:: EXCERPTED DATA

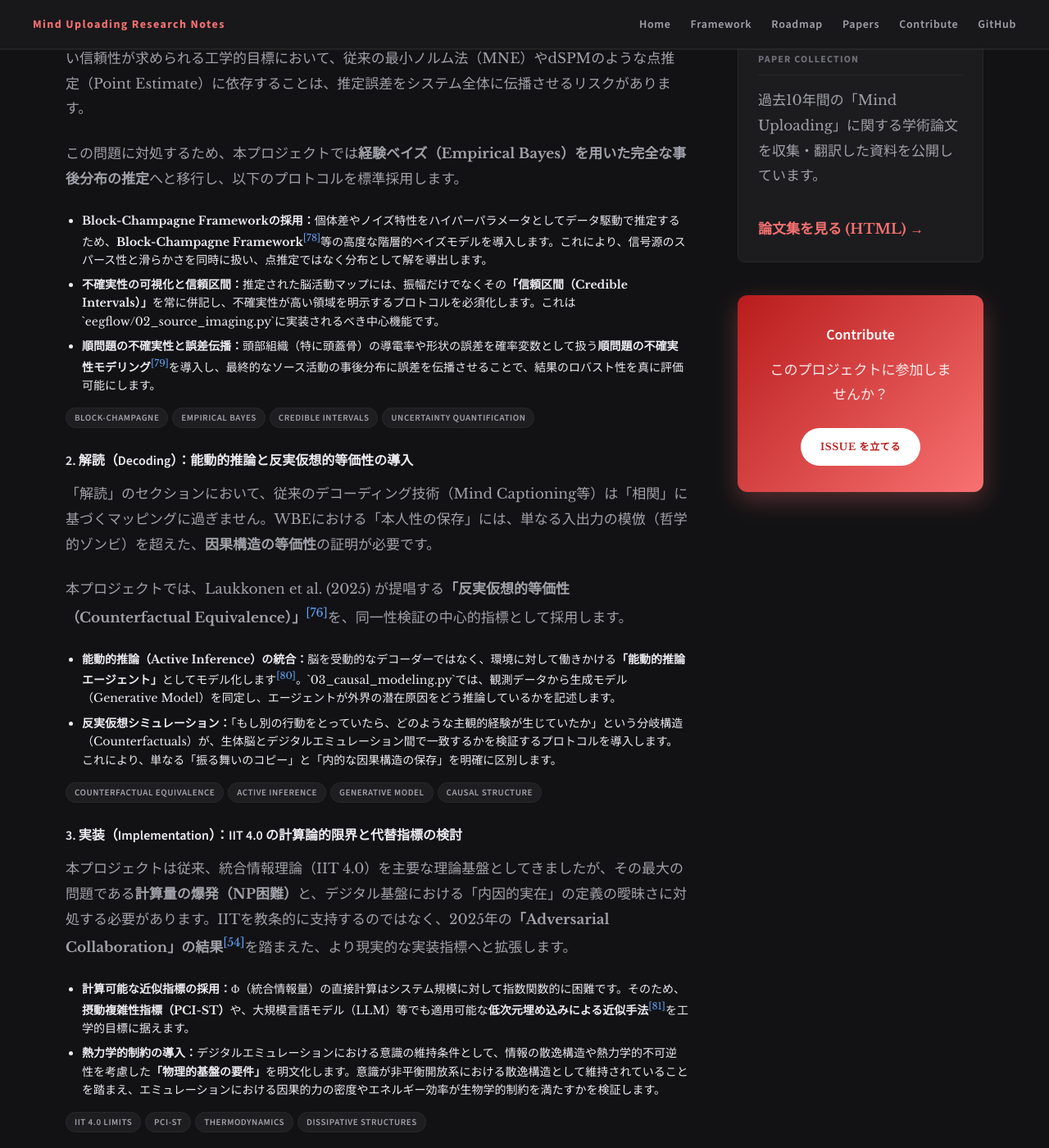
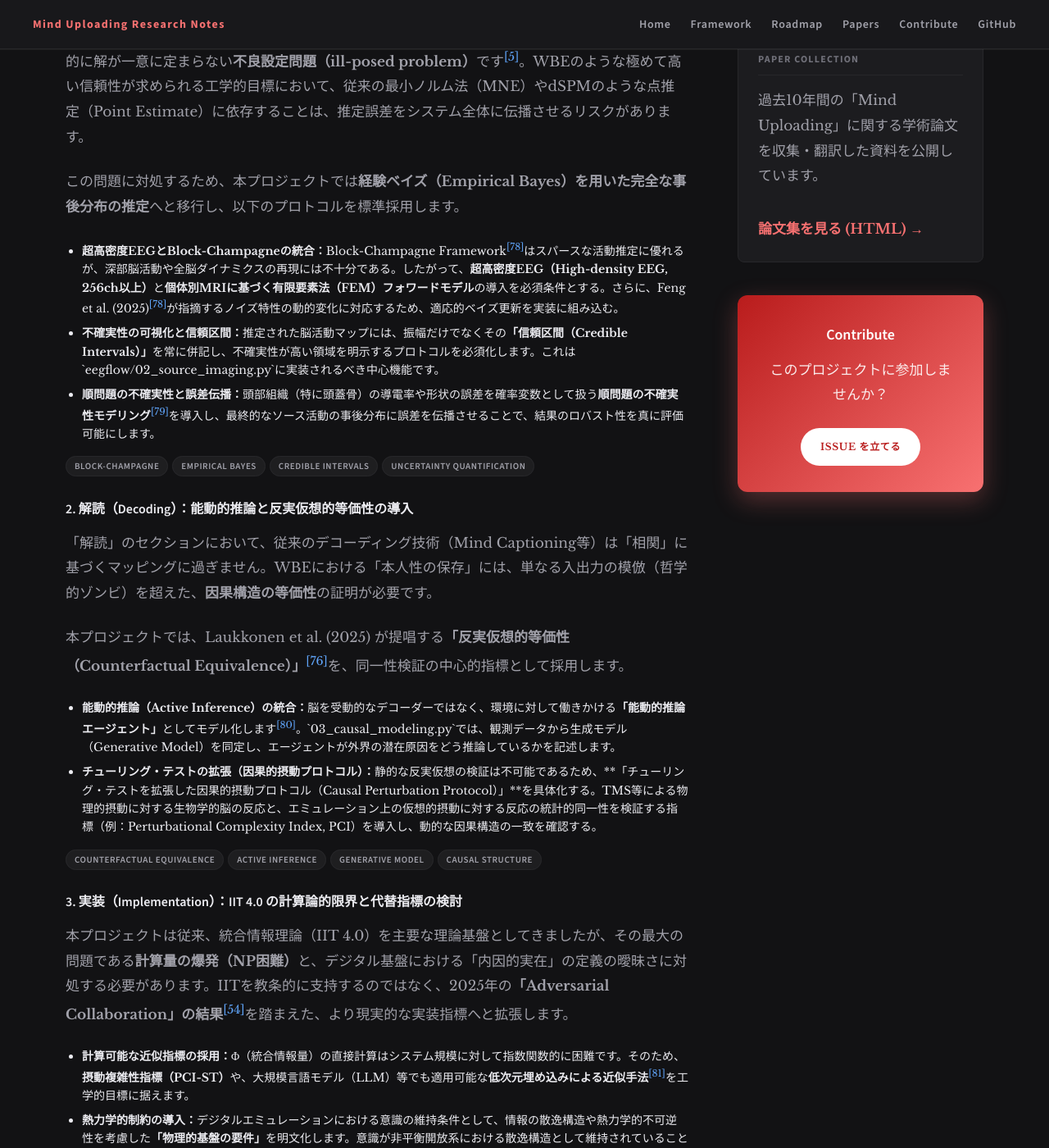
Before and after one commit to yasufumi-nakata/eegflow, a Jekyll site: the page built from index.md, in a window 1280 px wide and 1400 px high, scrolled down 3914 px. Shown: the whole window at 82% size. Built offline with Jekyll 4.4.1, drawn with Linux system fonts in a browser that asks for light colours; some of the changed text lies outside the part shown.

Commit message:
Fixes #53: [学術的批判] マインドアップロードの技術的・科学的実現性に関する論理的不整合と改善提案
自動生成による修正

```diff
--- a/index.md
+++ b/index.md
@@ -54,8 +54,7 @@
 <p><strong>IITのデジタル基盤への移植課題：</strong> IIT 4.0<sup><a
 href="#ref-17">[17]</a></sup>をWBEに応用するには、その公理系をデジタル基盤上でいかに満たすかという問題が残る。特に、物理的な実在を問う「内因的実在（Intrinsic
 Existence）」の公理<sup><a
-href="#ref-44">[44]</a></sup>は、離散的な計算システムにおいて自明ではない。本プロジェクトでは、デジタルエミュレーションにおける「内因的実在」の近似を、<strong>計算の連続性（Computational Continuity）</strong>と<strong>不可逆性（Irreversibility）</strong>の観点から定義する。具体的には、エミュレーションシステムが量子的な不可逆性や**熱力学的散逸（Thermodynamic Dissipation）**をシミュレートする必要性、あるいは一方向性関数による計算論的不可逆性での代替可能性を議論し、その近似度を測る**定量的指標（Quantitative Metrics）**を導入することを技術目標とする。
-</p>
+href="#ref-44">[44]</a></sup>は、離散的な計算システム（標準的なノイマン型コンピュータ）では原理的に満たされない可能性が高い（Unfolding Argument）。本プロジェクトでは、デジタルエミュレーションでの「近似」という表現を避け、<strong>ニューロモルフィック・ハードウェアによる因果構造の物理的写像</strong>へのシフトを明記する。あるいは、Albantakis et al. (2023)<sup><a href="#ref-17">[17]</a></sup>が示唆するように、生物学的ニューロンとデジタル素子を組み合わせた<strong>ハイブリッド・システム（Hybrid Systems）</strong>による段階的遷移を主軸に据え、単なる計算上の出力一致ではなく、物理的レベルでの因果力の保存を目指す。</p>
 
 <p><strong>心理的連続性とコピー問題：</strong> デレク・パーフィットの心理的連続性理論<sup><a
 href="#ref-4">[4]</a></sup>は、記憶や性格の連続性を本人性の根拠とする。これは、単なる静的なデータコピーではなく、「動的なプロセス」の維持をWBEに要求する。この理論が提起する「コピー問題（分身のパラドックス）」に対し、我々は「段階的な神経置換」や「ハイブリッド脳システム」といった思考実験を、検証可能な工学的プロトコルへと落とし込むことを目指す。
@@ -92,7 +91,7 @@
 <ul
 style="margin: 0; padding-left: 20px; list-style-type: disc; font-size: 14px; line-height: 1.6;">
 <li style="margin-bottom: 8px;">
-<strong>Block-Champagne Frameworkの採用：</strong>個体差やノイズ特性をハイパーパラメータとしてデータ駆動で推定するため、<strong>Block-Champagne Framework</strong><sup><a href="#ref-78">[78]</a></sup>等の高度な階層的ベイズモデルを導入します。これにより、信号源のスパース性と滑らかさを同時に扱い、点推定ではなく分布として解を導出します。
+<strong>超高密度EEGとBlock-Champagneの統合：</strong>Block-Champagne Framework<sup><a href="#ref-78">[78]</a></sup>はスパースな活動推定に優れるが、深部脳活動や全脳ダイナミクスの再現には不十分である。したがって、<strong>超高密度EEG（High-density EEG, 256ch以上）</strong>と<strong>個体別MRIに基づく有限要素法（FEM）フォワードモデル</strong>の導入を必須条件とする。さらに、Feng et al. (2025)<sup><a href="#ref-78">[78]</a></sup>が指摘するノイズ特性の動的変化に対応するため、適応的ベイズ更新を実装に組み込む。
 </li>
 <li style="margin-bottom: 8px;">
 <strong>不確実性の可視化と信頼区間：</strong>推定された脳活動マップには、振幅だけでなくその<strong>「信頼区間（Credible Intervals）」</strong>を常に併記し、不確実性が高い領域を明示するプロトコルを必須化します。これは`eegflow/02_source_imaging.py`に実装されるべき中心機能です。
@@ -121,7 +120,7 @@
 <strong>能動的推論（Active Inference）の統合：</strong>脳を受動的なデコーダーではなく、環境に対して働きかける<strong>「能動的推論エージェント」</strong>としてモデル化します<sup><a href="#ref-80">[80]</a></sup>。`03_causal_modeling.py`では、観測データから生成モデル（Generative Model）を同定し、エージェントが外界の潜在原因をどう推論しているかを記述します。
 </li>
 <li style="margin-bottom: 8px;">
-<strong>反実仮想シミュレーション：</strong>「もし別の行動をとっていたら、どのような主観的経験が生じていたか」という分岐構造（Counterfactuals）が、生体脳とデジタルエミュレーション間で一致するかを検証するプロトコルを導入します。これにより、単なる「振る舞いのコピー」と「内的な因果構造の保存」を明確に区別します。
+<strong>チューリング・テストの拡張（因果的摂動プロトコル）：</strong>静的な反実仮想の検証は不可能であるため、**「チューリング・テストを拡張した因果的摂動プロトコル（Causal Perturbation Protocol）」**を具体化する。TMS等による物理的摂動に対する生物学的脳の反応と、エミュレーション上の仮想的摂動に対する反応の統計的同一性を検証する指標（例：Perturbational Complexity Index, PCI）を導入し、動的な因果構造の一致を確認する。
 </li>
 </ul>
 <div class="tag-list" style="margin-top: 12px;">
@@ -738,6 +737,7 @@
 <li id="ref-79" value="79">Medani, T., et al. (2025). Forward and inverse solvers in multi-modal neuroimaging: Accounting for tissue conductivity uncertainties. <em>Frontiers in Human Neuroscience</em>.</li>
 <li id="ref-80" value="80">Hohwy, J., et al. (2025). On the Minimal Theory of Consciousness Implicit in Active Inference. <em>Journal of Mathematical Psychology</em>.</li>
 <li id="ref-81" value="81">Li, J., et al. (2025). Computational complexity reduction in Integrated Information Theory via low-dimensional embedding. <em>Chaos, Solitons & Fractals</em>.</li>
+<li id="ref-82" value="82">Cai, C., et al. (2021). Robust estimation of noise for electromagnetic brain imaging with the Champagne algorithm. <em>NeuroImage</em>.</li>
 </ol>
 </section>
 
--- a/tech_roadmap.md
+++ b/tech_roadmap.md
@@ -262,7 +262,7 @@
 <div class="qa-body">
 <p><strong>問い：</strong>EEGソース推定は「領域×時間」の表現を得やすいが、ニューロン/シナプスは直接は見えない。復元対象（R0）に合わせて表現を選ぶ。</p>
 <p><strong>課題：</strong>従来は「高密度EEG(128ch)化」が推奨されてきたが、近年の研究はチャンネル数だけでは不良設定性（ill-posedness）を解決できないことを示している。特に、dSPMのような点推定法は不確実性を無視してしまう。</p>
-<p><strong>階層的ベイズモデル（Hierarchical Bayesian Modeling）の導入：</strong>Feng et al. (2025)<sup><a href="#ref-78">[78]</a></sup>のフレームワークに基づき、信号源のスパース性と滑らかさを同時に扱う階層的ベイズモデルを採用し、経験ベイズによる超パラメータの推定プロセスを透明化します。さらに、モンテカルロ法による感度分析を行い、入力データのノイズや頭部モデルの誤差が推定結果に与える影響を定量化する。推定された脳活動マップには必ず<strong>信頼区間（Credible Intervals）</strong>または不確実性マップを付随させるプロトコルを必須化する。</p>
+<p><strong>階層的ベイズモデルと高解像度計測の統合：</strong>Block-Champagne Framework<sup><a href="#ref-78">[78]</a></sup>の採用に加え、<strong>超高密度EEG（High-density EEG, 256ch以上）</strong>と<strong>個体別MRIに基づく有限要素法（FEM）フォワードモデル</strong>の導入を必須化する。これにより深部脳活動の推定精度を担保する。さらに、Feng et al. (2025)<sup><a href="#ref-78">[78]</a></sup>が指摘するノイズ特性の動的変化に対応するため、<strong>適応的ベイズ更新（Adaptive Bayesian Updating）</strong>を実装し、推定された脳活動マップには必ず<strong>信頼区間（Credible Intervals）</strong>を付随させる。</p>
 <p><strong>次に必要：</strong>`eegflow/02_source_imaging.py` に変分ベイズ（Variational Bayesian）アプローチを実装し、不確実性を考慮したソース再構成を行う <strong>(✅ Implemented in Issue #43)</strong></p>
 </div>
 </details>
@@ -501,8 +501,8 @@
 </summary>
 <div class="qa-body">
 <p><strong>問い：</strong>現在のノイマン型コンピュータは物理的因果力を抽象化しているため、IIT 4.0の観点ではΦ=0（Unfolding Argument）となる可能性がある。これをどう解決するか？</p>
-<p><strong>方針：</strong>単なる機能的エミュレーションではなく、<strong>「熱力学的散逸構造の保存」</strong>を実装要件に加える。意識が非平衡開放系における散逸構造として維持されていることを踏まえ、Landauer's Principleに基づく情報処理の物理的コストや、「因果的力の密度（Causal Power Density）」が生物学的脳と同等のオーダーになるようなハードウェア（ニューロモーフィック等）または厳密なシミュレーション制約を課す。</p>
-<p><strong>次に必要：</strong>エミュレーションにおける熱力学的効率と因果密度を定量化する指標の導入</p>
+<p><strong>方針：</strong>デジタルエミュレーションでの「近似」では不十分であるため、<strong>「ニューロモルフィック・ハードウェアによる因果構造の物理的写像」</strong>を必須要件とする。あるいは、Albantakis et al. (2023) が示唆するように、生物学的ニューロンとデジタル素子を混成させた<strong>ハイブリッド・システム（Hybrid Systems）</strong>による段階的遷移を採用し、物理的レベルでの因果力の保存を目指す。</p>
+<p><strong>次に必要：</strong>エミュレーションにおける物理的因果構造の定量的評価指標の導入</p>
 </div>
 </details>
 </div>
@@ -591,7 +591,7 @@
 <li><strong>新基準：因果的同一性（Causal Identity）：</strong>
 パーフィットの心理説を拡張し、システムの「未来の予測能力（Active Inference の精度）」が生物学的脳と統計的に区別不能であることを同一性の条件とする。
 </li>
-<li><strong>指標：</strong>反実仮想シミュレーション（Counterfactual Simulation）を実行し、生体脳とエミュレーションの間の<strong>「分岐構造の一致（Branching Structure Correspondence）」</strong>を確認する。具体的には、予測分布のKLダイバージェンス等が閾値以下であることを判定する。</li>
+<li><strong>指標：</strong>チューリング・テストを拡張した<strong>「因果的摂動プロトコル（Causal Perturbation Protocol）」</strong>を実行する。TMS等による物理的摂動に対する生物学的脳の反応と、エミュレーション上の仮想的摂動に対する反応の統計的同一性を検証する指標（例：Perturbational Complexity Index, PCI）を導入し、動的な因果構造の一致を確認する。</li>
 <li><strong>反証条件：</strong>記憶は持っているが、新規環境に対する適応・予測パターンがオリジナルと乖離する（ゾンビ/模倣者）</li>
 <li><strong>次に必要：</strong>V8の「模倣との区別」テストにおいて、予測精度をコア指標に据える</li>
 </ul>                        </div>
```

::::

**AIM OF THE EXERCISE**
Your answer should hold every line of the entries that contains the string "Inference".

**COMPLETED TASK**
 <strong>能動的推論（Active Inference）の統合：</strong>脳を受動的なデコーダーではなく、環境に対して働きかける<strong>「能動的推論エージェント」</strong>としてモデル化します<sup><a href="#ref-80">[80]</a></sup>。`03_causal_modeling.py`では、観測データから生成モデル（Generative Model）を同定し、エージェントが外界の潜在原因をどう推論しているかを記述します。
 <li id="ref-80" value="80">Hohwy, J., et al. (2025). On the Minimal Theory of Consciousness Implicit in Active Inference. <em>Journal of Mathematical Psychology</em>.</li>
 パーフィットの心理説を拡張し、システムの「未来の予測能力（Active Inference の精度）」が生物学的脳と統計的に区別不能であることを同一性の条件とする。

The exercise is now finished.